Check out this clip of my appearance on KPFT 90.1's Tell the Word.

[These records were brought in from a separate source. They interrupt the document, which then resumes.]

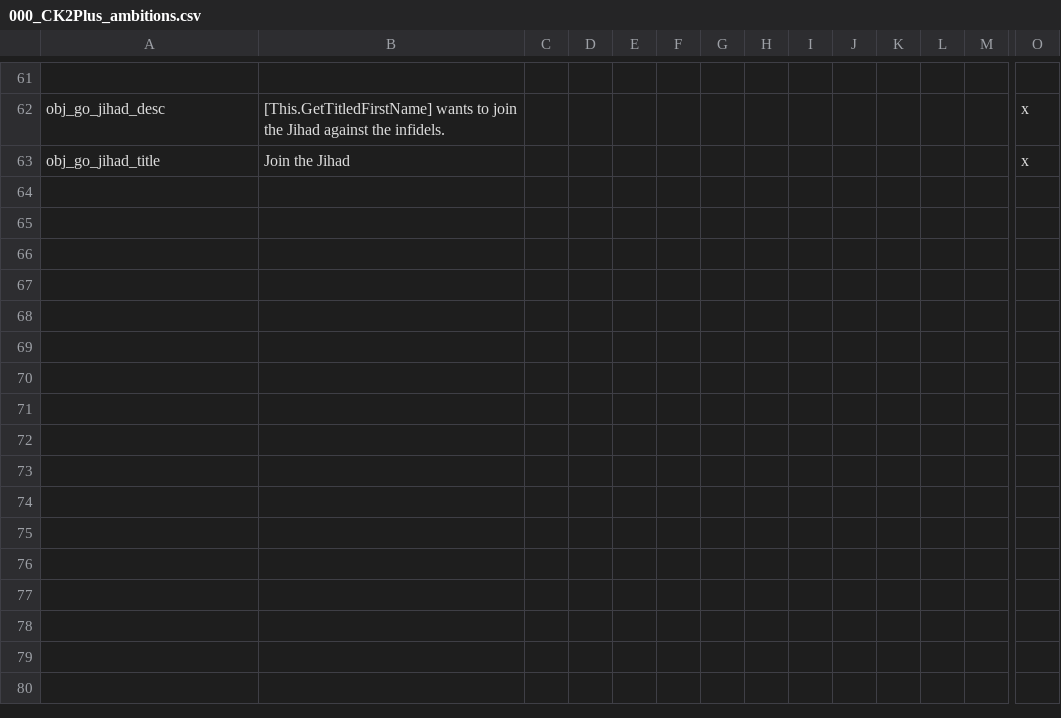
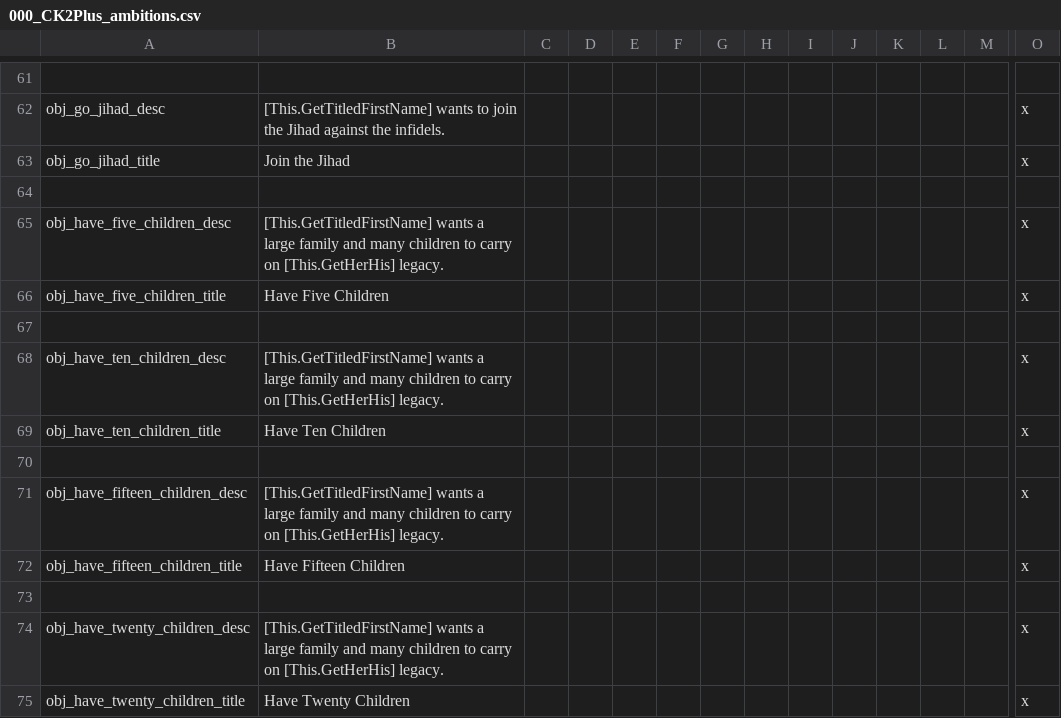
Before and after one commit to ck2plus/CK2Plus_Rewrite, a CSV file: CK2Plus/localisation/000_CK2Plus_ambitions.csv, drawn as a sheet; only a part is shown, gaps mark what is left out; rows hold the shown columns only; the diff names each change by its address in the sheet, - before the commit and + after, or states it on an @@ line.

Commit message:
Added 'have_X_children' ambitions

```diff
--- a/CK2Plus/localisation/000_CK2Plus_ambitions.csv
+++ b/CK2Plus/localisation/000_CK2Plus_ambitions.csv
+row 64: (empty)
+row 65: obj_have_five_children_desc | [This.GetTitledFirstName] wants a large family and many children to carry on [This.GetHerHis] legacy. |  |  |  |  |  |  |  |  |  |  |  | x
+row 66: obj_have_five_children_title | Have Five Children |  |  |  |  |  |  |  |  |  |  |  | x
+row 67: (empty)
+row 68: obj_have_ten_children_desc | [This.GetTitledFirstName] wants a large family and many children to carry on [This.GetHerHis] legacy. |  |  |  |  |  |  |  |  |  |  |  | x
+row 69: obj_have_ten_children_title | Have Ten Children |  |  |  |  |  |  |  |  |  |  |  | x
+row 70: (empty)
+row 71: obj_have_fifteen_children_desc | [This.GetTitledFirstName] wants a large family and many children to carry on [This.GetHerHis] legacy. |  |  |  |  |  |  |  |  |  |  |  | x
+row 72: obj_have_fifteen_children_title | Have Fifteen Children |  |  |  |  |  |  |  |  |  |  |  | x
+row 73: (empty)
+row 74: obj_have_twenty_children_desc | [This.GetTitledFirstName] wants a large family and many children to carry on [This.GetHerHis] legacy. |  |  |  |  |  |  |  |  |  |  |  | x
+row 75: obj_have_twenty_children_title | Have Twenty Children |  |  |  |  |  |  |  |  |  |  |  | x
```
Also changed, not shown: 8 other files.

Many thanks to Brian and Jason for inviting me on to talk about the potty police, North Carolina's HB 2 and what to expect next legislative session.

Monday, April 18, 2016

Interview on KPFT 90.1's Queer Voices

I had the distinct pleasure tonight of returning to my old stomping grounds at Queer Voices on Houston's 90.1 KPFT. Thanks to Jack Valinski and the gang for inviting me. Check out the clip of the interview below.

Wednesday, March 30, 2016

On the Shooting At The US Capitol

Yesterday a Christian pastor, motivated by his religious beliefs, fired a weapon at the US Capitol.
I'm not going to call for a ban on Christian immigrants until we "know what's happening."
I'm not going to suggest Christian neighborhoods be patrolled.
I'm not going to advocate for Christian institutions to be outlawed.
I'm not going to question why Christian leaders aren't condemning radical Christianity.
I'm going to remind myself that we, as Americans, decided a long time ago that we aren't going to set public policy based on a person's faith.
I'm going to remind others that the law can and should provide reasonable accommodation for individual faith.
I'm going to recognize that the actions of one person, or a group of persons, or a host of people are not a reflection on the broad and diverse population of believers who might share a common holy text and cultural label,
and I'm going to ask you to do the same.

Friday, March 25, 2016

A Good Friday Prayer

For those who hear of Christ crying out for water on the cross, who cannot see Christ in the children of Flint, we pray.

For our leaders who hear the story of Pilot convicting Christ for the sake political expediency, who cannot see Christ in a generation of young people felled by tough on crime policy, we pray.

For creation, beaten for the sake of humanity's selfishness, flesh torn to serve our greed, forced to bear the burden of its own destruction, and for those that cannot see Christ in in the firmament, the land or the sea, we pray.

For ourselves, when we see ourselves in Simeon, in Veronica, in the multitudes crying 'Hosanna,' but never in the throng hissing 'crucify' through clinched teeth, never in the majority benefiting from the cruelty of those with power, we pray.

For the church, tonight a widow, and for those who look upon the dispossessed, the grieving, the ill in body or mind, the cast-out and cannot see Christ's beloved, we pray.

For those who see the anguish of Sybrina Fulton, of Lesley McSpadden, of Maria Hamilton, Gwen Carr and Tressa Sherrod and cannot see Mary, the mother of Christ, beside the cross - her son killed by a government more concerned with order than justice, we pray.

For all the ways we have denied Christ by denying Christ's presence in every person we meet, not three times, not three times three times, not three nine times over but in a countless unceasing denial like the crowing of all earth's fowl across all time, a restless din of conviction and remembrance, for that - on this darkest of nights when humanity glimpses but for a moment the specter of a world absent your presence - for that - we pray forgiveness - Amen.